Melanie, who’d simply stared at Sarah during this overflowing river of speech, raised her eyebrows and stated succinctly, “I’m not his wife.”
“Whew,” Sarah said with a laugh, then stopped and looked at both of them again. “I didn’t mean that the way it sounded. If you’re his girlfriend or whatever, I’m cool with that. It was just that—whoa, explaining this to a wife would be so much worse. Not that anything happened.” Sarah closed her eyes briefly as if the thought pained her, then continued earnestly, “Unless you count that he saw me naked, and that totally wasn’t his fault.”
Melanie said blandly, “I work here.”
“Oh, I thought . . .”
“No,” Melanie and Tony said in unison.
Another blush spread across Sarah’s cheeks. The quick look she gave Tony sent his heart racing and his thoughts scattering.
“Sarah isn’t staying,” he said gruffly. “As soon as she locates her friends, she’s leaving.”
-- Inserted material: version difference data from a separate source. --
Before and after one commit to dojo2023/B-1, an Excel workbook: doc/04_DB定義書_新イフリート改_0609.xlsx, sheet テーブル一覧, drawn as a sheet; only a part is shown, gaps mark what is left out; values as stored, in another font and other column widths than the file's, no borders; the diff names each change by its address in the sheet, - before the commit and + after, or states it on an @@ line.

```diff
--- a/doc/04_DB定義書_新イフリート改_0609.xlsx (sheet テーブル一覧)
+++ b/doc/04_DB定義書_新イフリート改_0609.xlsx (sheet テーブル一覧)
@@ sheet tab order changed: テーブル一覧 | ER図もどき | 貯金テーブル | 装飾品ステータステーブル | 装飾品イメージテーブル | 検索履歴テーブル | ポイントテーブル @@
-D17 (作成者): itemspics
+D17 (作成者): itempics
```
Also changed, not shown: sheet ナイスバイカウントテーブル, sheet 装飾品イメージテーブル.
Sarah deflated a bit at his harsh declaration. “Yes, in fact, they should be there now. I should head out.”
I’ll probably regret this. “Melanie, make a second plate for dinner. Sarah and I will eat in the dining room.”
Hard to say which woman he’d shocked more. Sarah looked back and forth between them as if seeking reassurance. “I am hungry. If you’re sure it’s not too much trouble?”
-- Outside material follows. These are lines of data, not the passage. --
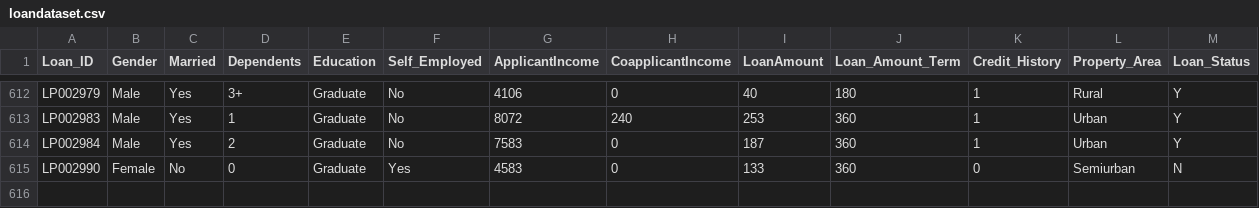
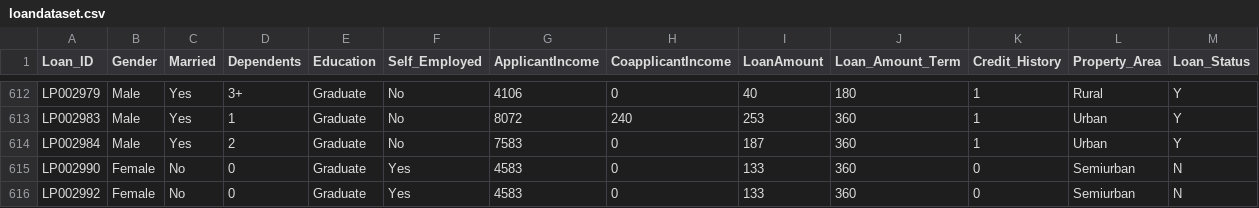
Before and after one commit to ferdiansakti/Eksperimen_SML_Ferdian-Sakti, a CSV file: dataset_raw/loandataset.csv, drawn as a sheet; only a part is shown, gaps mark what is left out.

Commit message:
test trigger dataset

```diff
--- a/dataset_raw/loandataset.csv
+++ b/dataset_raw/loandataset.csv
@@ -615 +615,2 @@ LP002984,Male,Yes,2,Graduate,No,7583,0,187,360,1,Urban,Y
 LP002990,Female,No,0,Graduate,Yes,4583,0,133,360,0,Semiurban,N
+LP002992,Female,No,0,Graduate,Yes,4583,0,133,360,0,Semiurban,N
```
Melanie didn’t say a word, but she didn’t have to. In fact, he preferred she didn’t. He wasn’t ready to explain to anyone, not even himself, why he was reluctant to see Sarah leave.
It was more than how his body responded to hers. He wanted . . .
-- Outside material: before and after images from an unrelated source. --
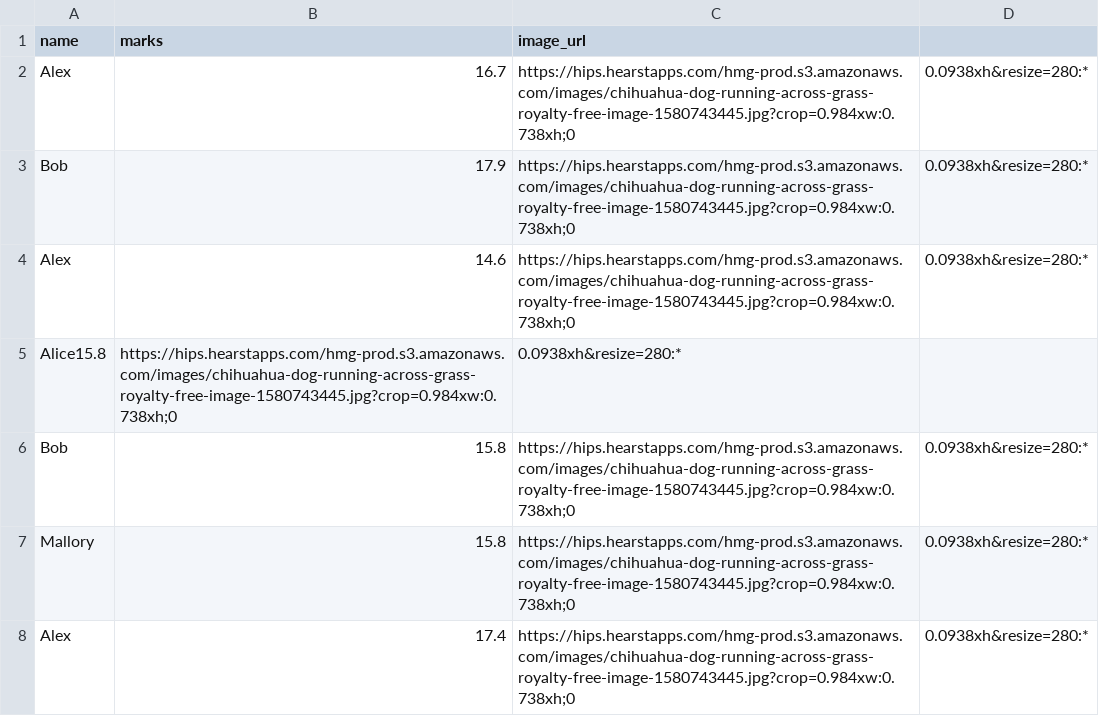
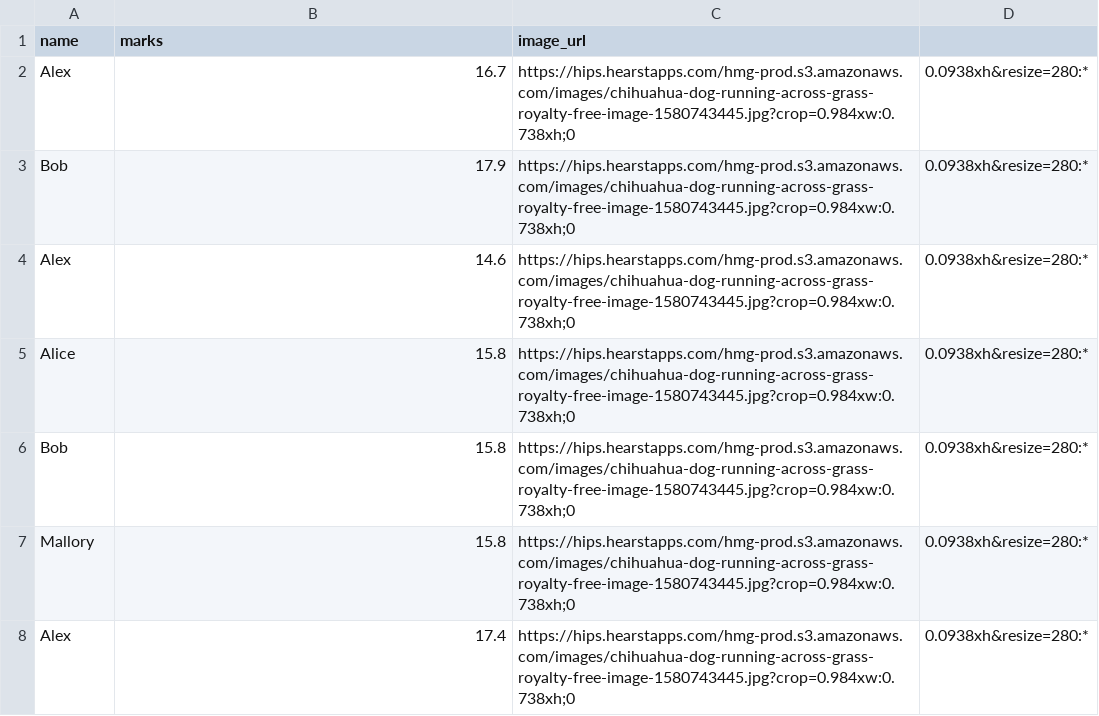
Before and after one commit to AlexAdvent/high_charts, a CSV file: data/print_table_image.csv, drawn as a sheet; only a part is shown.

Commit message:
Update print_table_image.csv

```diff
--- a/data/print_table_image.csv
+++ b/data/print_table_image.csv
@@ -4,3 +4,3 @@ Bob,17.9,https://hips.hearstapps.com/hmg-prod.s3.amazonaws.com/images/chihuahua-
 Alex,14.6,https://hips.hearstapps.com/hmg-prod.s3.amazonaws.com/images/chihuahua-dog-running-across-grass-royalty-free-image-1580743445.jpg?crop=0.984xw:0.738xh;0,0.0938xh&resize=280:*
-Alice15.8,https://hips.hearstapps.com/hmg-prod.s3.amazonaws.com/images/chihuahua-dog-running-across-grass-royalty-free-image-1580743445.jpg?crop=0.984xw:0.738xh;0,0.0938xh&resize=280:*
+Alice,15.8,https://hips.hearstapps.com/hmg-prod.s3.amazonaws.com/images/chihuahua-dog-running-across-grass-royalty-free-image-1580743445.jpg?crop=0.984xw:0.738xh;0,0.0938xh&resize=280:*
 Bob,15.8,https://hips.hearstapps.com/hmg-prod.s3.amazonaws.com/images/chihuahua-dog-running-across-grass-royalty-free-image-1580743445.jpg?crop=0.984xw:0.738xh;0,0.0938xh&resize=280:*
```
He wasn’t sure what exactly.
Was it because she had no idea who he was? She was neither intimidated by his reputation nor excited by the idea of being with a man many considered dangerous. No, she looked at him like there wasn’t a reason in the world why they couldn’t be friends . . . or more.
Tony had been alone so long that he’d begun to believe he preferred it that way. In the beginning it had been easier, and over time it had become comfortable. Tonight he didn’t want to be a man with a past he regretted. He didn’t want to be angry. He wanted to have an uncomplicated dinner with a beautiful woman. Knowing she was leaving after their meal made it much easier to allow himself to enjoy it.
Melanie had just finished setting two places at one end of his dining room table when he and Sarah entered the room. No one would have guessed this was the first time anyone had sat there in the five years he’d owned the place. He preferred the solitude of the small kitchen table. He wasn’t about to mention it though––women would falsely read meaning into something like that.
Standing in the doorway of the dining room, Sarah wished life had a pause button. She wanted to slow time and savor each moment. Another woman might have been afraid, but the joy of the unexpected was the reason Sarah often chose riding the trails instead of sticking to the ring at the barn she belonged to. Outside of the riding ring, she was free, and anything was possible.
This wasn’t how my trip was supposed to go, but look at me, standing next to a real cowboy—one with a shy smile and a slow, Southern drawl. He belongs in a book. He was in his late twenties or early thirties, but the rugged lines of his face spoke of years of hard work, and his callused hands held a powerful promise she’d never imagined in the manicured, smooth texture of the city men she was used to.
He even smells like the outdoors.
How strange would I look if I took out my notebook and jotted down all the things I don’t want to forget about him? I’d start with those muscles. Those heavenly muscles. Unlike the hulking men who strutted like peacocks at her local gym, this man had the understated, quiet strength that Sarah found a million times sexier. He earned those delicious biceps and that rock-hard body in a way that wouldn’t have diminished the size of his . . .